Well, ping pong balls and rotating cages it ain’t: The former lottery security official convicted of trying to rig the system to pick winning numbers is now facing up to 25 years in prison for the scheme.
The $14 million downfall
The Iowa man — who was employed by the Des Moines-based Multi Lottery State Association, which provides computers for lotteries in 33 states, the District of Columbia, Puerto Rico, and the U.S. Virgin Islands — was first found guilty in July 2015 of rigging a computerized Hot Lotto game by installing a program into the computer in 2010, so it would choose the numbers he wanted.
He then bought those same numbers and gave the ticket to a friend in Texas so he could try to cash it out for the $14 million prize, but because Iowa law requires jackpot winners to be identified, he never got the money.
He appealed his conviction in Iowa last year, but that conviction was ultimately upheld.
More legal trouble
His legal problems were far from over at that point, however. In Oct. 2015, according to a helpful timeline [PDF]provided by the Iowa lottery, state officials filed an additional charge. This time, he was accused of violating Iowa’s Ongoing Criminal Conduct statute, stemming from lottery jackpot prizes he won in Colorado in 2005 and Wisconsin in 2007.
That complaint claimed that he helped build random number generators used in jackpot drawings in those states.
Wisconsin officials also filed charges against him in Dec. 2016, and he ultimately pled guilty in June as part of an agreement with prosecutors. That deal also required him to plead guilty in Iowa on charges of ongoing criminal conduct.

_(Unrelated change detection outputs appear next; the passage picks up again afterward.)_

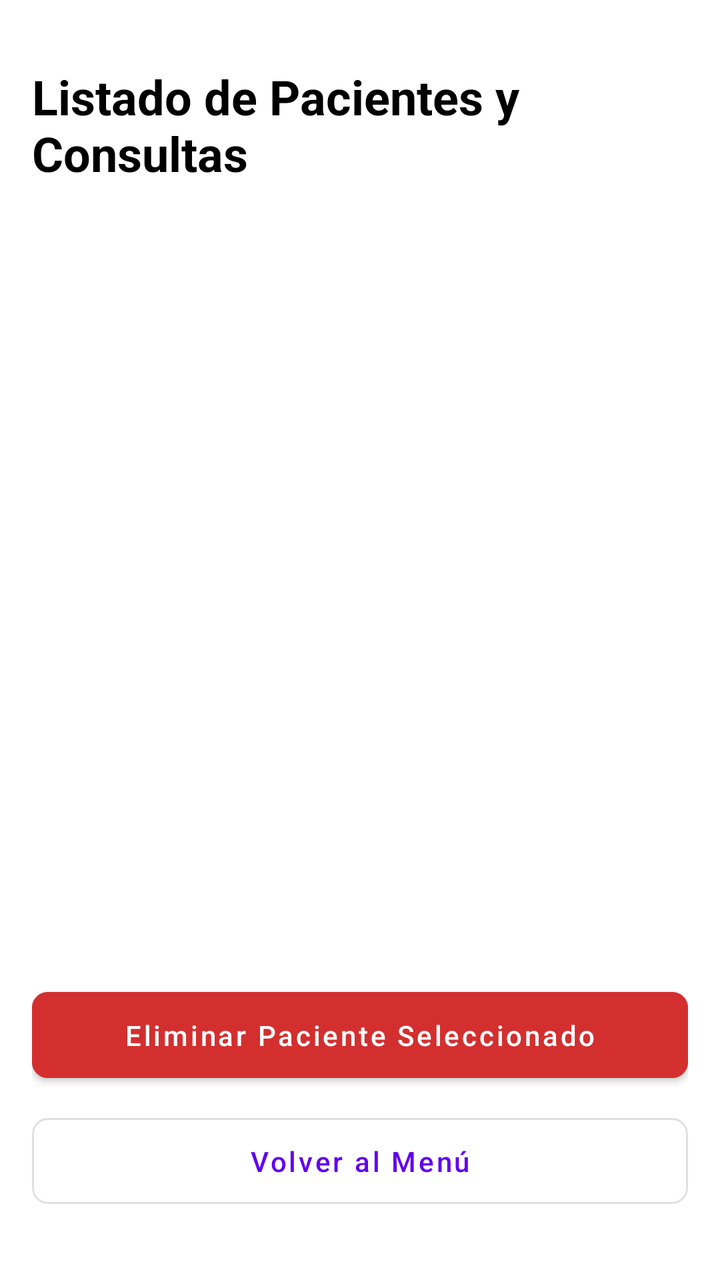
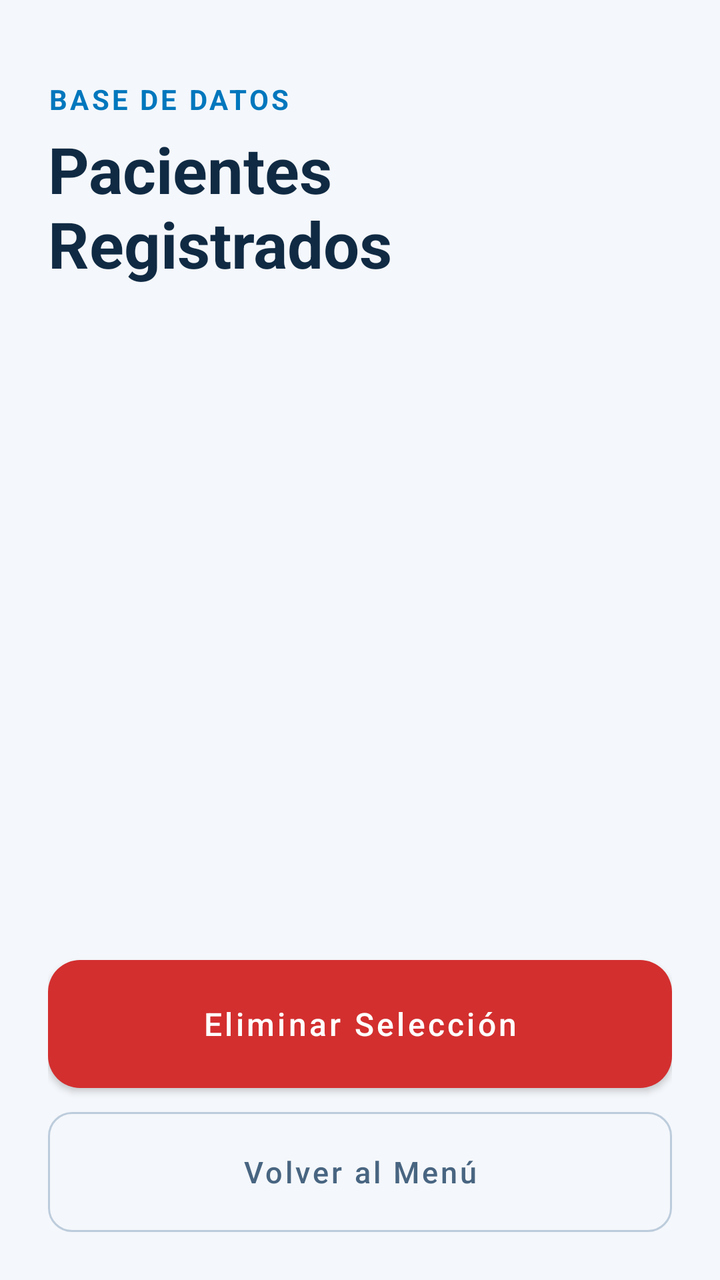

Screens rendered from an Android XML layout before and after an edit, with the pre-edit source and the edit as a unified diff.
<!-- AndroidManifest.xml: activity theme Theme.MaterialComponents.Light.NoActionBar -->
<!-- res/layout/activity_lista_pacientes.xml -->
<?xml version="1.0" encoding="utf-8"?>
<androidx.constraintlayout.widget.ConstraintLayout
    xmlns:android="http://schemas.android.com/apk/res/android"
    xmlns:app="http://schemas.android.com/apk/res-auto"
    android:layout_width="match_parent"
    android:layout_height="match_parent"
    android:background="@android:color/white"
    android:padding="16dp">

    
    <TextView
        android:id="@+id/tvTituloLista"
        android:layout_width="wrap_content"
        android:layout_height="wrap_content"
        android:text="Listado de Pacientes y Consultas"
        android:textSize="24sp"
        android:textStyle="bold"
        android:textColor="@android:color/black"
        app:layout_constraintTop_toTopOf="parent"
        app:layout_constraintStart_toStartOf="parent"
        app:layout_constraintEnd_toEndOf="parent"
        android:layout_marginTop="16dp"
        android:layout_marginBottom="16dp" />

    
    <androidx.recyclerview.widget.RecyclerView
        android:id="@+id/rvPacientes"
        android:layout_width="0dp"
        android:layout_height="0dp"
        app:layout_constraintTop_toBottomOf="@+id/tvTituloLista"
        app:layout_constraintBottom_toTopOf="@+id/btnEliminarPaciente"
        app:layout_constraintStart_toStartOf="parent"
        app:layout_constraintEnd_toEndOf="parent"
        android:layout_marginTop="16dp"
        android:layout_marginBottom="16dp" />

    
    <TextView
        android:id="@+id/tvSinPacientes"
        android:layout_width="wrap_content"
        android:layout_height="wrap_content"
        android:text="No hay pacientes registrados"
        android:textSize="18sp"
        android:textColor="@android:color/darker_gray"
        android:visibility="gone"
        app:layout_constraintTop_toTopOf="@+id/rvPacientes"
        app:layout_constraintBottom_toBottomOf="@+id/rvPacientes"
        app:layout_constraintStart_toStartOf="parent"
        app:layout_constraintEnd_toEndOf="parent" />

    
    <com.google.android.material.button.MaterialButton
        android:id="@+id/btnEliminarPaciente"
        android:layout_width="0dp"
        android:layout_height="wrap_content"
        android:text="Eliminar Paciente Seleccionado"
        android:textAllCaps="false"
        android:padding="12dp"
        app:cornerRadius="8dp"
        android:backgroundTint="#D32F2F"
        android:layout_marginBottom="8dp"
        app:layout_constraintBottom_toTopOf="@+id/btnVolver"
        app:layout_constraintStart_toStartOf="parent"
        app:layout_constraintEnd_toEndOf="parent" />

    
    <com.google.android.material.button.MaterialButton
        android:id="@+id/btnVolver"
        android:layout_width="0dp"
        android:layout_height="wrap_content"
        android:text="Volver al Menú"
        android:textAllCaps="false"
        android:padding="12dp"
        app:cornerRadius="8dp"
        style="@style/Widget.MaterialComponents.Button.OutlinedButton"
        app:layout_constraintBottom_toBottomOf="parent"
        app:layout_constraintStart_toStartOf="parent"
        app:layout_constraintEnd_toEndOf="parent"
        android:layout_marginBottom="16dp" />

</androidx.constraintlayout.widget.ConstraintLayout>
<!-- resources referenced by this layout -->
<resources>

</resources>

<!-- the commit's change to res/layout/activity_lista_pacientes.xml (unified diff, before → after) -->
@@ -4,35 +4,53 @@
     xmlns:app="http://schemas.android.com/apk/res-auto"
     android:layout_width="match_parent"
     android:layout_height="match_parent"
-    android:background="@android:color/white"
-    android:padding="16dp">
+    android:background="#F4F7FB"
+    android:paddingHorizontal="24dp"
+    android:paddingTop="40dp"
+    android:paddingBottom="24dp">
+
+    
+    <TextView
+        android:id="@+id/tvEtiquetaLista"
+        android:layout_width="wrap_content"
+        android:layout_height="wrap_content"
+        android:text="Base de Datos"
+        android:textSize="14sp"
+        android:textAllCaps="true"
+        android:letterSpacing="0.1"
+        android:textColor="#0277BD"
+        android:textStyle="bold"
+        app:layout_constraintTop_toTopOf="parent"
+        app:layout_constraintStart_toStartOf="parent" />
 
     
     <TextView
         android:id="@+id/tvTituloLista"
-        android:layout_width="wrap_content"
+        android:layout_width="0dp"
         android:layout_height="wrap_content"
-        android:text="Listado de Pacientes y Consultas"
-        android:textSize="24sp"
+        android:text="Pacientes Registrados"
+        android:textSize="32sp"
         android:textStyle="bold"
-        android:textColor="@android:color/black"
-        app:layout_constraintTop_toTopOf="parent"
+        android:textColor="#102A43"
+        android:layout_marginTop="4dp"
+        app:layout_constraintTop_toBottomOf="@+id/tvEtiquetaLista"
         app:layout_constraintStart_toStartOf="parent"
-        app:layout_constraintEnd_toEndOf="parent"
-        android:layout_marginTop="16dp"
-        android:layout_marginBottom="16dp" />
+        app:layout_constraintEnd_toEndOf="parent" />
 
+    
     
     <androidx.recyclerview.widget.RecyclerView
         android:id="@+id/rvPacientes"
         android:layout_width="0dp"
         android:layout_height="0dp"
+        android:layout_marginTop="24dp"
+        android:layout_marginBottom="24dp"
+        android:clipToPadding="false"
+        android:paddingBottom="16dp"
         app:layout_constraintTop_toBottomOf="@+id/tvTituloLista"
         app:layout_constraintBottom_toTopOf="@+id/btnEliminarPaciente"
         app:layout_constraintStart_toStartOf="parent"
-        app:layout_constraintEnd_toEndOf="parent"
-        android:layout_marginTop="16dp"
-        android:layout_marginBottom="16dp" />
+        app:layout_constraintEnd_toEndOf="parent" />
 
     
     <TextView
@@ -40,8 +58,9 @@
         android:layout_width="wrap_content"
         android:layout_height="wrap_content"
         android:text="No hay pacientes registrados"
-        android:textSize="18sp"
-        android:textColor="@android:color/darker_gray"
+        android:textSize="16sp"
+        android:textStyle="italic"
+        android:textColor="#486581"
         android:visibility="gone"
         app:layout_constraintTop_toTopOf="@+id/rvPacientes"
         app:layout_constraintBottom_toBottomOf="@+id/rvPacientes"
@@ -52,13 +71,17 @@
     <com.google.android.material.button.MaterialButton
         android:id="@+id/btnEliminarPaciente"
         android:layout_width="0dp"
-        android:layout_height="wrap_content"
-        android:text="Eliminar Paciente Seleccionado"
+        android:layout_height="64dp"
+        android:text="Eliminar Selección"
+        android:textColor="@android:color/white"
+        android:textSize="16sp"
         android:textAllCaps="false"
-        android:padding="12dp"
-        app:cornerRadius="8dp"
-        android:backgroundTint="#D32F2F"
-        android:layout_marginBottom="8dp"
+        android:insetTop="0dp"
+        android:insetBottom="0dp"
+        app:cornerRadius="16dp"
+        app:backgroundTint="#D32F2F"
+        app:elevation="4dp"
+        android:layout_marginBottom="12dp"
         app:layout_constraintBottom_toTopOf="@+id/btnVolver"
         app:layout_constraintStart_toStartOf="parent"
         app:layout_constraintEnd_toEndOf="parent" />
@@ -66,16 +89,20 @@
     
     <com.google.android.material.button.MaterialButton
         android:id="@+id/btnVolver"
+        style="@style/Widget.MaterialComponents.Button.OutlinedButton"
         android:layout_width="0dp"
-        android:layout_height="wrap_content"
+        android:layout_height="60dp"
         android:text="Volver al Menú"
+        android:textColor="#486581"
+        android:textSize="15sp"
         android:textAllCaps="false"
-        android:padding="12dp"
-        app:cornerRadius="8dp"
-        style="@style/Widget.MaterialComponents.Button.OutlinedButton"
+        android:insetTop="0dp"
+        android:insetBottom="0dp"
+        app:cornerRadius="12dp"
+        app:strokeColor="#BCCCDC"
+        app:strokeWidth="1dp"
         app:layout_constraintBottom_toBottomOf="parent"
         app:layout_constraintStart_toStartOf="parent"
-        app:layout_constraintEnd_toEndOf="parent"
-        android:layout_marginBottom="16dp" />
+        app:layout_constraintEnd_toEndOf="parent" />
 
 </androidx.constraintlayout.widget.ConstraintLayout>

He also agreed to explain to authorities how he’d managed to fix computers and reveal all the games he’d rigged, and name his accomplices.
All told, he’s admitted to rigging a Colorado Lotto drawing in Nov. 2006, Megabucks in Wisconsin in Dec. 2007, 2by2 in Kansas and Hot Lotto in Iowa in Dec. 2010, and Hot Lotto in Oklahoma in Nov. 2011, reports the Associated Press.
Prosecutors in Iowa now want him to serve 25 years in prison when he’s sentenced today in Des Moines, as a warning to anyone else who may be tempted to rig the lottery.
“The depth of his deceit is dumbfounding,” Assistant Iowa Attorney General Rob Sand said in court filings. “Such crimes cannot be answered without a prison sentence.”